# DIRECTIONS
Find the word "blade" in the listing, and copy out each line where it turns up.

# MATERIAL FOR THE TASK
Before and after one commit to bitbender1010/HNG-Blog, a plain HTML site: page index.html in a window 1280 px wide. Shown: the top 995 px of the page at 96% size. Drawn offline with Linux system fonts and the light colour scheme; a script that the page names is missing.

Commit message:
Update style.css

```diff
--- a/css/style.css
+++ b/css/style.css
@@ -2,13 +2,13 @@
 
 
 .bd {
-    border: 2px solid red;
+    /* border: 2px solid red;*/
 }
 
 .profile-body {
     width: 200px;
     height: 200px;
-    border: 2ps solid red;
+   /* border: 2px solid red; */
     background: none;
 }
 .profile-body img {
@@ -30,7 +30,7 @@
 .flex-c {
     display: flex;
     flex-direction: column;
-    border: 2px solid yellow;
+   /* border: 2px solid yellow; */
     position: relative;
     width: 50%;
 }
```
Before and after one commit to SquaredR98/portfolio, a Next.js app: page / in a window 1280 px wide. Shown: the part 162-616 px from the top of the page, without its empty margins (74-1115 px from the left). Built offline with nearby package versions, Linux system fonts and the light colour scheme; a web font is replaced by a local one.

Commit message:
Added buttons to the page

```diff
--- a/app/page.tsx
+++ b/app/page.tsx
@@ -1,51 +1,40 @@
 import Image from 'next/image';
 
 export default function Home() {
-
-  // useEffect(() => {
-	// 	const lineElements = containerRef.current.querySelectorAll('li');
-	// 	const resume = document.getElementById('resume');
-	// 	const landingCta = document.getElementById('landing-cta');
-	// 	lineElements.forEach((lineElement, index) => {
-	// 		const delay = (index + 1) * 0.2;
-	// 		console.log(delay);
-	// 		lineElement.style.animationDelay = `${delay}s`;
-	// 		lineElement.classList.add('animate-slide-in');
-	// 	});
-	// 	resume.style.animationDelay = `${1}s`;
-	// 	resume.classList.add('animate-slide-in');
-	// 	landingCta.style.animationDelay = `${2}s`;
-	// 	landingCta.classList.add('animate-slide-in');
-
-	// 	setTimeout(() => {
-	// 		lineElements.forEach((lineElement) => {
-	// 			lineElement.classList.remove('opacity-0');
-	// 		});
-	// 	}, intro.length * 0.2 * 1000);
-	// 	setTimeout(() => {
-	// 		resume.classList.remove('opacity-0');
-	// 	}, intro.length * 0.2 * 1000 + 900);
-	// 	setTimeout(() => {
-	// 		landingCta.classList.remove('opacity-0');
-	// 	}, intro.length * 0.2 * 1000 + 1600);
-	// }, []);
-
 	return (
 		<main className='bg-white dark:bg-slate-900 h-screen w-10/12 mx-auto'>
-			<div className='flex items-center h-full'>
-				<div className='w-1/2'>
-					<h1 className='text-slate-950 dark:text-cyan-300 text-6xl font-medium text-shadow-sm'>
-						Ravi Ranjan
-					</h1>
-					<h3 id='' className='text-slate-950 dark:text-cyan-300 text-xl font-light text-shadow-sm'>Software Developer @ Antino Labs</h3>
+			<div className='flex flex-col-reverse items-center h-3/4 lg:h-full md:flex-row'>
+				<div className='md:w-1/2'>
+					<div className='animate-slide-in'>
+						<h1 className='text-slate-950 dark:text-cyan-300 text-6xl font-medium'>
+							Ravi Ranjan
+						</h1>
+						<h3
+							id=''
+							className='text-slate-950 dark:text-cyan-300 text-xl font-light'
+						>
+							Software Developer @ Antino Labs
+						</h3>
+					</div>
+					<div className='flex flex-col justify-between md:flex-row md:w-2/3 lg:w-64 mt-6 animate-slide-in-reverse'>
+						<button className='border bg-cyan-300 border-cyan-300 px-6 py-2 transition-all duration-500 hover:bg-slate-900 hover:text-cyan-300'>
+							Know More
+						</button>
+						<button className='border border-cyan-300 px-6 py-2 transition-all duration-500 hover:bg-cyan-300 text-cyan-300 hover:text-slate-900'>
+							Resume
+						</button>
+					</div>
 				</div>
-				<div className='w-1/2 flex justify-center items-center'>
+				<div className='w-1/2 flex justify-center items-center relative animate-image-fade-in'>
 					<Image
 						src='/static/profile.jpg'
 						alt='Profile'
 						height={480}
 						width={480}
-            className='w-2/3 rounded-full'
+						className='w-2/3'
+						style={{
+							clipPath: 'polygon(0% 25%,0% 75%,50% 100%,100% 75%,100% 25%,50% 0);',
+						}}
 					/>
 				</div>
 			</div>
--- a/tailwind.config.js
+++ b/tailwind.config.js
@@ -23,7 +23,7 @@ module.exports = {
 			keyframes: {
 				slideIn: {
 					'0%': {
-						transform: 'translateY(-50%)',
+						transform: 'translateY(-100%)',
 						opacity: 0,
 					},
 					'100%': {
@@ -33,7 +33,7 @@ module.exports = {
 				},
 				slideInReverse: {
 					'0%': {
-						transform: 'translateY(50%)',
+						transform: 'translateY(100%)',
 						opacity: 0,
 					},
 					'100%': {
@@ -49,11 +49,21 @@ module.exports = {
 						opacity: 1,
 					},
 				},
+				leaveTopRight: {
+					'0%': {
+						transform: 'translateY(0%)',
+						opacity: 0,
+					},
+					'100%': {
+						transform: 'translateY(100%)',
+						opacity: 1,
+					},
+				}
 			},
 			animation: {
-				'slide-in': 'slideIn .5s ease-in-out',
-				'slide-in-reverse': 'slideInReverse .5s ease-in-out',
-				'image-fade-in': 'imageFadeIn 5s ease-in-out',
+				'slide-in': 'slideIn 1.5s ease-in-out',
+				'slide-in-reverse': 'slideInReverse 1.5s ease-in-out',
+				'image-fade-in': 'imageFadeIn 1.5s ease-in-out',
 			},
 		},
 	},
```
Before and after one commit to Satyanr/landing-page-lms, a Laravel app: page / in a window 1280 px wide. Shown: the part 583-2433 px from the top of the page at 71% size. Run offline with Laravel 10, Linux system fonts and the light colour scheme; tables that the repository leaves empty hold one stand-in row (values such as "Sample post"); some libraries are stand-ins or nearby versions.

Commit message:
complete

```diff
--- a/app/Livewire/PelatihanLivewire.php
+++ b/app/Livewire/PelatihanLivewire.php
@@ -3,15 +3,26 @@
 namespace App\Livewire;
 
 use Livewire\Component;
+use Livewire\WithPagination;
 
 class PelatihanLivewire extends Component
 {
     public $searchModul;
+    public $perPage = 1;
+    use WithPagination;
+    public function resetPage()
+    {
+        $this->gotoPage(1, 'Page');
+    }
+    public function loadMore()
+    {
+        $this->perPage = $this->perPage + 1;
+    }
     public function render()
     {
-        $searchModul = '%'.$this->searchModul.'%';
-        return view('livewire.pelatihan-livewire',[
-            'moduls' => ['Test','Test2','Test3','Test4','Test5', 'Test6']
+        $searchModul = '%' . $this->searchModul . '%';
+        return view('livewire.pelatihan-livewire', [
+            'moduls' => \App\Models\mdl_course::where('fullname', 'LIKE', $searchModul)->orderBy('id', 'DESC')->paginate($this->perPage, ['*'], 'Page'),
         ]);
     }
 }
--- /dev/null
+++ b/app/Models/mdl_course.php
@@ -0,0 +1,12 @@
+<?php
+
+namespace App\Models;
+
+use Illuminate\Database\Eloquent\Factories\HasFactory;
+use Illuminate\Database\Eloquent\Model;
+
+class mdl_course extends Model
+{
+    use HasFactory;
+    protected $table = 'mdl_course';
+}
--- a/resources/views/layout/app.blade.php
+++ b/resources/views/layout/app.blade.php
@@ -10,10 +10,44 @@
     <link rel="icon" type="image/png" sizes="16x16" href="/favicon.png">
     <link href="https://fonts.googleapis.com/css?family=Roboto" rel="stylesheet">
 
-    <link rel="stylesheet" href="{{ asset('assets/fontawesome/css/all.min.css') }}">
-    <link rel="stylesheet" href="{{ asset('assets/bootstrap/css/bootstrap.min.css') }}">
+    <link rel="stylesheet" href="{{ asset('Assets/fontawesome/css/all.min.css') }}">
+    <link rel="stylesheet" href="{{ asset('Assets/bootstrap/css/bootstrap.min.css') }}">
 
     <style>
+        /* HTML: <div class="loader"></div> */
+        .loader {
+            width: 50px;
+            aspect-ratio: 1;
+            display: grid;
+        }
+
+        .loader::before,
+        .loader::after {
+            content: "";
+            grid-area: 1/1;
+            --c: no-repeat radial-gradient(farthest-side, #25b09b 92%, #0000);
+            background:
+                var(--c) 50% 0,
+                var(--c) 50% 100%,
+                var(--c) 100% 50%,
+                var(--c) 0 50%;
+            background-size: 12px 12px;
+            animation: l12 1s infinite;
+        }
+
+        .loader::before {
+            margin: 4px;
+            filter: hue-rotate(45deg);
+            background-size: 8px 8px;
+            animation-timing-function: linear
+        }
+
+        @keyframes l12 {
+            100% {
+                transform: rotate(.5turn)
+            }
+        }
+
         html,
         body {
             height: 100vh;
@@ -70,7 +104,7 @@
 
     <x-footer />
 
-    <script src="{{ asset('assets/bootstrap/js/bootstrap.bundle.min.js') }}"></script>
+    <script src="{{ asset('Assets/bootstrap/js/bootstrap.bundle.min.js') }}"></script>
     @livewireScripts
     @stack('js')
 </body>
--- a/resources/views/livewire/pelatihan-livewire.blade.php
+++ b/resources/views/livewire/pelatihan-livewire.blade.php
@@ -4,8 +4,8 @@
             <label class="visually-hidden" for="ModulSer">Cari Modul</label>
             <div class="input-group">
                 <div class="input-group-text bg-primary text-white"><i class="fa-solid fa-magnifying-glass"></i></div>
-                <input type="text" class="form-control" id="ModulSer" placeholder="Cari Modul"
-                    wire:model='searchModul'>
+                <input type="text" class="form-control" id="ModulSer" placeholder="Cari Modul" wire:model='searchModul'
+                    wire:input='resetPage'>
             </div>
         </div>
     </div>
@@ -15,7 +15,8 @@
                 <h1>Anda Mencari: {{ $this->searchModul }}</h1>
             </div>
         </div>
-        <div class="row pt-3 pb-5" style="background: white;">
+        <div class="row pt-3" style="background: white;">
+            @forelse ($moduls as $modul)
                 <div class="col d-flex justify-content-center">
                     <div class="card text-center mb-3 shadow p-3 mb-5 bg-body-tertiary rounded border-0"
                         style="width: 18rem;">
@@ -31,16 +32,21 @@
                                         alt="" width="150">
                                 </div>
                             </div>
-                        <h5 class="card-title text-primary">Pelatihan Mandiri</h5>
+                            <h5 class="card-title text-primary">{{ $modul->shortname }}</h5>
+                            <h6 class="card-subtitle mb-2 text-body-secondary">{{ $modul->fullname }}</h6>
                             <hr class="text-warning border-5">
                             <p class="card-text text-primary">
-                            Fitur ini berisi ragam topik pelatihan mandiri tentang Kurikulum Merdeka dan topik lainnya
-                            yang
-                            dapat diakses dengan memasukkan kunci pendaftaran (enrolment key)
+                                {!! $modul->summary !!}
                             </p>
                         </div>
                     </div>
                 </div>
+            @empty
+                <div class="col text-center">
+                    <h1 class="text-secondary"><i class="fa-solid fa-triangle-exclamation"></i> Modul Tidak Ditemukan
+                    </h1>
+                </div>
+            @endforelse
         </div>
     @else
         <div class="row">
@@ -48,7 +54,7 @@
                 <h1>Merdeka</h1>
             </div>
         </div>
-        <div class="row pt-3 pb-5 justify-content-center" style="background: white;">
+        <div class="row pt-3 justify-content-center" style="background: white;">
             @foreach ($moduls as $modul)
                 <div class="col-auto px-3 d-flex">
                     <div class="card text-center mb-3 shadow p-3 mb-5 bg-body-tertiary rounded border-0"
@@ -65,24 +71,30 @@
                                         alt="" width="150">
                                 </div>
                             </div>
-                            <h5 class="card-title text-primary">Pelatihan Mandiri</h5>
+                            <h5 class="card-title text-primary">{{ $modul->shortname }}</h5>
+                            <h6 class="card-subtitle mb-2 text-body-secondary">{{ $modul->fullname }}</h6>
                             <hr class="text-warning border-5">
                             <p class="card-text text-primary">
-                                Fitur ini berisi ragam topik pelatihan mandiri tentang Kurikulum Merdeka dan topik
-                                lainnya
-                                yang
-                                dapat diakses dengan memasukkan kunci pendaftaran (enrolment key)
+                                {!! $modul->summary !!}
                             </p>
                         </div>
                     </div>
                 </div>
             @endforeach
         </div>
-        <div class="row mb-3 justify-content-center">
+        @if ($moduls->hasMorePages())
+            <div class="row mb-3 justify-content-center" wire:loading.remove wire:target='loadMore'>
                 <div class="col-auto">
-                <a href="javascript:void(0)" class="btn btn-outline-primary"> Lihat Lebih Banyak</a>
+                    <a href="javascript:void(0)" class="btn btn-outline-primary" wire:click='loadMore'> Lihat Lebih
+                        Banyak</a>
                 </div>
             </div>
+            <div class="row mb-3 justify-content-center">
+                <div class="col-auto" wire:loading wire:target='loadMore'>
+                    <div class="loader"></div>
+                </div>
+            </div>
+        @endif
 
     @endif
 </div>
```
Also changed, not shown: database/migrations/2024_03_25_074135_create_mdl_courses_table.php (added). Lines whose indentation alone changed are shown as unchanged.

# FINISHED EXERCISE
--- a/resources/views/layout/app.blade.php
+++ b/resources/views/layout/app.blade.php
--- a/resources/views/livewire/pelatihan-livewire.blade.php
+++ b/resources/views/livewire/pelatihan-livewire.blade.php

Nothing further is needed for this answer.